This is what my new medallion looked like a few days ago.
Because the border stripe is not a “nice” width, I used the red spacer border. The spacer border takes the center to an easier size, and helps define edges, and gives the eye a place to rest.
The finished size after it was 30″. Consider the possibilities for a pieced border. Divide 30 into equal parts. 30/30 = 1. I could have a pieced border with 1″ blocks. 30/20 = 1.5. I could have a pieced border with 20 1.5″ blocks. In fact, there are a lot of choices — 30″ is a great size. I could have blocks that are 1″, 1.5″, 2″, 3″, 5″, 6″. In truth there are an infinite number of choices, if I want to get a little weird about it.
I decided to make blocks that were 6″ long (lengthwise, along the edge of the center.) How many are needed for each side? 30/6 = 5. I needed 5 blocks for each side, and one for each corner. Having 5 blocks gives an odd number. That means that when using alternate blocks, they will alternate across the length, and then each corner will be the same kind of block. Like this:

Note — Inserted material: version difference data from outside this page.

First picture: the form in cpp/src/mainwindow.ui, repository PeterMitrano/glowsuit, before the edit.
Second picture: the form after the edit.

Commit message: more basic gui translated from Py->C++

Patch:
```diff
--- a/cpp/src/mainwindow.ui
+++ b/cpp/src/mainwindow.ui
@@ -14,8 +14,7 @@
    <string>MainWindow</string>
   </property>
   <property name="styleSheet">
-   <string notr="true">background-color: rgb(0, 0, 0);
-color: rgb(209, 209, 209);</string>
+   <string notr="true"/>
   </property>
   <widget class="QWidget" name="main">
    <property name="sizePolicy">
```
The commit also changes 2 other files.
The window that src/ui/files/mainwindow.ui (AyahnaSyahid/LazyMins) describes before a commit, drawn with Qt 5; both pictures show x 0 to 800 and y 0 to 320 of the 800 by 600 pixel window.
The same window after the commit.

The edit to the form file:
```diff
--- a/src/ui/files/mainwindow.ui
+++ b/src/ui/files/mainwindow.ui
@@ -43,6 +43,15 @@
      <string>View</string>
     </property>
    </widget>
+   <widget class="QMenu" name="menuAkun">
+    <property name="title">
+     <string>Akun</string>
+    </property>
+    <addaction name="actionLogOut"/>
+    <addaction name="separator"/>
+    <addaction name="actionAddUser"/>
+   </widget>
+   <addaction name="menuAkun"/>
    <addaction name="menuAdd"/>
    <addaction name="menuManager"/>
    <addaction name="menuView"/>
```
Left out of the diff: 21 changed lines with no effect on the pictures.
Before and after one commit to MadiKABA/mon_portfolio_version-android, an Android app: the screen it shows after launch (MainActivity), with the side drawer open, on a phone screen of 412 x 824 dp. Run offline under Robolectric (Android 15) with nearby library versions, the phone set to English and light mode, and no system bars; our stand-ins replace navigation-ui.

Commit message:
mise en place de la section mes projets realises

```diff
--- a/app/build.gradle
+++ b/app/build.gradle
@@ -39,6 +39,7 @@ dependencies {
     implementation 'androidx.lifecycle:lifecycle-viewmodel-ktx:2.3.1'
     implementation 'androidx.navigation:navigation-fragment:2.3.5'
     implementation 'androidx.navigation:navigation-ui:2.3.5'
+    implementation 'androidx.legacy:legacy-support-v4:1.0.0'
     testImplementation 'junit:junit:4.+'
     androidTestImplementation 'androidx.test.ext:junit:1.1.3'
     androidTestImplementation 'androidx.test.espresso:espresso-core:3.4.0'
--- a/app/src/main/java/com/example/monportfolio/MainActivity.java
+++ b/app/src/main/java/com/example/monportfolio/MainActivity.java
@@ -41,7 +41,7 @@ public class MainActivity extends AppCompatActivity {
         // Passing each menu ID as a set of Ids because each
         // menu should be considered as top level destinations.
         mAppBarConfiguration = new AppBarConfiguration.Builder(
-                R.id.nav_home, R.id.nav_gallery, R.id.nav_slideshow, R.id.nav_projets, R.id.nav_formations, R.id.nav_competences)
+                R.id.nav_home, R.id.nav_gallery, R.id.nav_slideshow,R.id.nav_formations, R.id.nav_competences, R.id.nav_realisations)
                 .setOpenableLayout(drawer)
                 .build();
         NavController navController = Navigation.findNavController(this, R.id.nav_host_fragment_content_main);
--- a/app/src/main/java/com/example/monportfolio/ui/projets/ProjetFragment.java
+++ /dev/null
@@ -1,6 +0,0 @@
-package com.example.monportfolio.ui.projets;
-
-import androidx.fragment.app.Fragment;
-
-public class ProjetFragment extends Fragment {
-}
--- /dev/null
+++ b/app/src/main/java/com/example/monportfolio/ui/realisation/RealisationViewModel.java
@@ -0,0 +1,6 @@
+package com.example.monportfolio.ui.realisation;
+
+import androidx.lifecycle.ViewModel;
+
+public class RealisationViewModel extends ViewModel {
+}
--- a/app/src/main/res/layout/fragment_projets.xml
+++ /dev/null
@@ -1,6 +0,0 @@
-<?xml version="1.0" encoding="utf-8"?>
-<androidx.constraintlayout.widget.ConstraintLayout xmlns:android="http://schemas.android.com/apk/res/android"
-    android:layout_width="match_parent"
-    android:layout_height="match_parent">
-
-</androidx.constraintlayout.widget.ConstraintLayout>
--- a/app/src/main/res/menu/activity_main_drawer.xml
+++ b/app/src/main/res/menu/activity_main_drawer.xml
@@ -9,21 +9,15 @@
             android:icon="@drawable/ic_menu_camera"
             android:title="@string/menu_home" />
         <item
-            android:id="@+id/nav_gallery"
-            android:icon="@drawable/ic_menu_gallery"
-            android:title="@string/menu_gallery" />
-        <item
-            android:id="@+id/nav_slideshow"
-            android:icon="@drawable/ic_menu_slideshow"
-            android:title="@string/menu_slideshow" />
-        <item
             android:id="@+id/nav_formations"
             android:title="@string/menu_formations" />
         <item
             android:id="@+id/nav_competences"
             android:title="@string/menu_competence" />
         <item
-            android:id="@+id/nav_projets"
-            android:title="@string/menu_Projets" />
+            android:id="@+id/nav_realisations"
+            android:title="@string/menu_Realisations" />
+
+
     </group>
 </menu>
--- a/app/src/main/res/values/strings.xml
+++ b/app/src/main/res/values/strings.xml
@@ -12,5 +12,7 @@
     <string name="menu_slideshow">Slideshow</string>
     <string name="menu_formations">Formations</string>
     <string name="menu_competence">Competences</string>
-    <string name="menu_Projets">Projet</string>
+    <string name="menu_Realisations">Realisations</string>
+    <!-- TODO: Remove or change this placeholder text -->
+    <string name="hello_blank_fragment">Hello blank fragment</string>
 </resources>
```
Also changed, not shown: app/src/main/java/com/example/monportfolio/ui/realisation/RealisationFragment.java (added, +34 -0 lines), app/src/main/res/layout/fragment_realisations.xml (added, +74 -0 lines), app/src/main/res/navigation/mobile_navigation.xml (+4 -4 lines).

A B A B A B A
See, there are 7 letters, including one on each end (A) and 5 in the middle (BABAB).
What if I used 5″ blocks? Then there would be 6 to a side. Then if I used alternate blocks, the pattern would be like this:
A B A B A B A B
There are 8 blocks, including A on the left corner and B on the right corner. If the blocks have a lot of contrast in style, color, or value, this difference can be rather unsettling.
These didn’t have to be square blocks, either, but that is what I chose. You can see in the photos below that the variable stars all have different red centers and caramel points, but the same background fabric. The hourglasses use a different but consistent background fabric, and the blues are scrappy.
After the variable stars and hourglasses, I added a narrow brown border, again to create delineation. At that, the center was about 43.5″. I could have chosen to maintain the straight setting. But I really wanted to turn the piece on point. Going on point enlarges a quilt quickly and would take this to 61.5″ (43.5 x 1.414 = 61.5.)
There are two problems with 61.5″. First, it’s another weird size to deal with. Second, I had a dark red border stripe with goldish-tan flowers, which I wanted to use around the edges. You can see it on the left and right sides of the photo above. I didn’t have enough of it to go all the way around. I also didn’t have enough of any light fabric I liked to make the entire setting corners. (How much would that take? I’d need 2 squares, each about 32″.)
I designed pieced setting corners using smaller fields of the pale value, a strip of half-square triangles, and the red border stripe. Beyond the stripe, I added a print of French blue and a bronzy-tan against a lighter background. The print is busy, but it is the right colors. It also would allow me to trim the center to a “nice” size for whatever came next.
After attaching the setting corners, I was ready to give up. This is what I said about it on Facebook: “Well, I think it is pretty awful, a hot mess. Maybe I’ll take a poll once I have a little more done and a photo. Maybe it isn’t as bad as I think. Maybe other people will love it. … blech…”
What had me so discouraged? That last print border was exploding ugliness all over my floor. It reminded me of something that happened to our daughter. One day she saw a big spider in her garage and stepped on it. When she did, hundreds of baby spiders scurried in every direction! The print was too busy and too wide, and looked like all those scurrying baby spiders going all over.
Solution: cut that print in half. I needed to square things up then, anyway. So I trimmed the print and agreed with Jim that it was better.
Still not convinced everything would work out, I didn’t want to put a lot more effort into this top. Rather than doing another border of blocks, I decided to add unpieced strip borders. They would contain all those baby spiders (!!!) and simplify what had become a busy design.
Constrained by what was in my stash, I added a wider border of somewhat paler red. The corner blocks use the beautiful medallion print that centered the whole project. Finally, the dark red from the center contains the whole, echoing the same value as the red border stripe.
It’s about 75.5″, square. It will make a good bed quilt, and I’ve chosen the recipient. It isn’t elegant after all. Rather, it is bold and showy, but I do like it very much.